DWP could pay £100m for pensions blunder

The Department for Work and Pensions (DWP) may have to pay £100 million in underpaid pensions to married women.

It is understood they have set up a special claims unit for those women who fear they have missed out on the payments.


The blunder was uncovered after former pensions minister Sir Steve Webb found that tens of thousands of wives, widows and divorcees may have been underpaid for years.

The error involves women who reached state pension age before April 2016 and are entitled to receive a pension based on their husband’s National Insurance record.


After receiving a question in his newspaper column Sir Steve found many women were unaware that they were entitled to the increased payment so he initiated an investigation.

Now Peter Schofield, the DWP’s top civil servant, has told the Work & Pensions Select Committee that 11,000 women have already been in touch and 7,200 claims have been processed so far.

Approximately 1,900 have been found to have been underpaid and will each receive an average lump sum payment of £10,000.


A petition started by Sir Steve, demanding that the DWP has trawl all its records rather than wait for claims to be made, has obtained more than 10,000 signatures which means the department must respond.

Sir Steve estimates the DWP will have to pay out between £25 million and £30 million on the claims received so far and as much as £100 million once the trawl has been completed.

Two widows have already received payouts of £115,000 and £117,000.

Many more

Sir Steve believes many more underpayments will be discovered. He said: “The vast scale of this under-payment is only now starting to come to light.

“Back in May we estimated that tens of thousands of women were not getting the right amount of state pension, and millions of pounds have already been paid over.

But it has become increasingly clear that the DWP’s trawl of its own records is uncovering a can of worms and the final bill seems set to be over £100million.

“Many of these women have been underpaid for a decade or more, and the situation needs to be put right as a matter of urgency.”


In his evidence to the Select Committee Mr Schofield said the current team of 37 civil servants working on the investigation would be expanded and that, though initial trawls often revealed very large number of potential claimants, each would have to be examined manually.

But he did admit that many more women are likely to be identified as being underpaid.

Active claim

Sir Steve commented that it was unclear how long the department’s investigation would take and warned that married women whose husband turned 65 before March 17th 2008 will only get an increase if they make an active claim.

Baroness Ros Altmann, another former pensions minister, has also demanded the DWP get to grips with the situation and to explain what went so badly wrong with its system.

Really important

She said: “This is a really important issue. Women have much lower pensions than men and make up the majority of pensioners in poverty.

“Many of them are living on far less than they are entitled to, because the DWP has failed to pay them the right amount and I am pleased to see the DWP is now looking into the matter properly.


“These women need to be repaid urgently and the public needs to know why the mistakes have occurred.

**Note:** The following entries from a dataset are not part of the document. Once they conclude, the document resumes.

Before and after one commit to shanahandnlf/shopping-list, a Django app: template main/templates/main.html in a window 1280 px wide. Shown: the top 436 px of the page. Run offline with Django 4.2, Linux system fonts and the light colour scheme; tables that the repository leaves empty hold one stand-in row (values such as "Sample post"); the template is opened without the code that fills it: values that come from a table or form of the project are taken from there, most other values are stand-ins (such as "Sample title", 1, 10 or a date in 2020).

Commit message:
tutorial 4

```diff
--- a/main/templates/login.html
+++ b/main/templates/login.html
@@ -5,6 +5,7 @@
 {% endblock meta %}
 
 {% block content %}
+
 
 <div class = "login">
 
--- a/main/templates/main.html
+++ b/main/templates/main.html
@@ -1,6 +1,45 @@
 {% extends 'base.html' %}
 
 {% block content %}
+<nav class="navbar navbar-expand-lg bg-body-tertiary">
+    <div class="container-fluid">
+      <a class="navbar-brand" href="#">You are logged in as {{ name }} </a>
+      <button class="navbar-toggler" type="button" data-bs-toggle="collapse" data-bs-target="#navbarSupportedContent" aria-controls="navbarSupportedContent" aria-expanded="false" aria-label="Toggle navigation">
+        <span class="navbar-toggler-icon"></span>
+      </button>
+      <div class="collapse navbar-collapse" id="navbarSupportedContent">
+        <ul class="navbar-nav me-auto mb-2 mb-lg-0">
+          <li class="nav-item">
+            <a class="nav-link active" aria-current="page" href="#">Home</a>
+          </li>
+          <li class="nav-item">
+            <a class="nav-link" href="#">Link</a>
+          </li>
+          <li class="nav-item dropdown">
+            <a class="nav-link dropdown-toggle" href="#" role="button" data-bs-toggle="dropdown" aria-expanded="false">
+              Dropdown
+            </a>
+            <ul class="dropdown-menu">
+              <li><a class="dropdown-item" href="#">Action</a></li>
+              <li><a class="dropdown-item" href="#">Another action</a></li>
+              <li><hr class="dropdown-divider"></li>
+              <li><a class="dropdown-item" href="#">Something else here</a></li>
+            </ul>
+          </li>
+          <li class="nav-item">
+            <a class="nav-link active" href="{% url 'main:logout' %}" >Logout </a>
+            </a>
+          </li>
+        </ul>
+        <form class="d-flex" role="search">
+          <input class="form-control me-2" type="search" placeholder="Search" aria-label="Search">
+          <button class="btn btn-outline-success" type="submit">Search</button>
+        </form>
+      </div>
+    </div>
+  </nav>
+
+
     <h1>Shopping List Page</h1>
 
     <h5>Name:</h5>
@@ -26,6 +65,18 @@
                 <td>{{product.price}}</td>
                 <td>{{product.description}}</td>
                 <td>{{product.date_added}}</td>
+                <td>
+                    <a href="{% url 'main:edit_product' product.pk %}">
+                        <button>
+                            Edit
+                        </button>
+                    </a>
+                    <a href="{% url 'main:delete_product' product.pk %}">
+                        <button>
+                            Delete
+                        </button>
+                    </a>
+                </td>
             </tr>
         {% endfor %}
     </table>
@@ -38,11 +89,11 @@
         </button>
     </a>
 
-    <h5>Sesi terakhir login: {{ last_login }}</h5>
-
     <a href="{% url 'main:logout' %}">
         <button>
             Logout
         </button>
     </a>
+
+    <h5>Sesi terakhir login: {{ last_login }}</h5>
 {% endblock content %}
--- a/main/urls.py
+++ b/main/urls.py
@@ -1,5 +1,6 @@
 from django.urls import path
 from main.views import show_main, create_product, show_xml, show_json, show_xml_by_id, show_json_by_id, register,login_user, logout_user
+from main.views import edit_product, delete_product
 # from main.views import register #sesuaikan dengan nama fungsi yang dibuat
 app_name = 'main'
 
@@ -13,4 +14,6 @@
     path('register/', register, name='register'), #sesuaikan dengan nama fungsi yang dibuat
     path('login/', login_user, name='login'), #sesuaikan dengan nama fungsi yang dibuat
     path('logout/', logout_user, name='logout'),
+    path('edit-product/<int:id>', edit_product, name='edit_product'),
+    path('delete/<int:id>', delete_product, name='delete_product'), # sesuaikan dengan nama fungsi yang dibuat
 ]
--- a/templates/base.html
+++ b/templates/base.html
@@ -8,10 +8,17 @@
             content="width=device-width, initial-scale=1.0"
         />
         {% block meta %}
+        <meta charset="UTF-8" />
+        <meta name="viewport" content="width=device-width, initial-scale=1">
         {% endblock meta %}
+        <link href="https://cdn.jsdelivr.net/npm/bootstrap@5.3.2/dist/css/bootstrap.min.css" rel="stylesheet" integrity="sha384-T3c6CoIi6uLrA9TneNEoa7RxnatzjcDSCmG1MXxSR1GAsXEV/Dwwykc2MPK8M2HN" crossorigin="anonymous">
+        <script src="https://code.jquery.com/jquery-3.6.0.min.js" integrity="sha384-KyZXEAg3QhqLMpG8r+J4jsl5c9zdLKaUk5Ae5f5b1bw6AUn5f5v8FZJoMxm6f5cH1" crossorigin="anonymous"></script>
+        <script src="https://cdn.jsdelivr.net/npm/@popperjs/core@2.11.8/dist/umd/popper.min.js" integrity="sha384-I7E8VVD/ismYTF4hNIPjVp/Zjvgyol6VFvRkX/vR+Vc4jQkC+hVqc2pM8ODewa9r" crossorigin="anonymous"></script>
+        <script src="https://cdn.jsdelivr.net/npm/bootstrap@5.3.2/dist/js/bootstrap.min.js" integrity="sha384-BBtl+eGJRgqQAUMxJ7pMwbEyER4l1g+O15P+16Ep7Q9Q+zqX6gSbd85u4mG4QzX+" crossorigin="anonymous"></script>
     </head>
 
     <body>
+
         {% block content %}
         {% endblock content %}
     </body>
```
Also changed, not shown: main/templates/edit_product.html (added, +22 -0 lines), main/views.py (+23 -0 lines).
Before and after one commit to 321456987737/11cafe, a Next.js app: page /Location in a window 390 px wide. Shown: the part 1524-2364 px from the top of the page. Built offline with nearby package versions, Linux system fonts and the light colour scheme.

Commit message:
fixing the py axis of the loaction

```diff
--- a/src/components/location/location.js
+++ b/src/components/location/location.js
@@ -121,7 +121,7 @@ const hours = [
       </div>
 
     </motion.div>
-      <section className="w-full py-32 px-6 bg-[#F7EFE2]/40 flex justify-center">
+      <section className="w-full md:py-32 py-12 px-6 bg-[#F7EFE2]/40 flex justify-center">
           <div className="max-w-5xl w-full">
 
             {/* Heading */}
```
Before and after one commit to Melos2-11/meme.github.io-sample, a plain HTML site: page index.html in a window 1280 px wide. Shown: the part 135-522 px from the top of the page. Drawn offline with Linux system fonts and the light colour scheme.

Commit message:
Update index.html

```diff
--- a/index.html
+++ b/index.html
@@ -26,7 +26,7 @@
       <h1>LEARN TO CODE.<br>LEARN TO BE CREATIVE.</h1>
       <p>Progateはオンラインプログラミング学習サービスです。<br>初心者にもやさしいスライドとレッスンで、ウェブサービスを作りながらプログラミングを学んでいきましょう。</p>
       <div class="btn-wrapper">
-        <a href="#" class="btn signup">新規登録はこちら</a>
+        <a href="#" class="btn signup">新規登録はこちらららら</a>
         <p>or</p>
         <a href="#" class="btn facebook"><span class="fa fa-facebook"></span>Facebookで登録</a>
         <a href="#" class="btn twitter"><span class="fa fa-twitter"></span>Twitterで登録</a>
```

We deserve an explanation for the failure to correctly inform the women and to understand what has gone wrong, so that such mistakes are less likely to happen in future.

“Of course, with a system that pays money to millions of people every week there are bound to be some mistakes, but this seems to have been a significant problem that affects only older women, who are some of the most vulnerable people in our society.

They deserve special attention urgently.”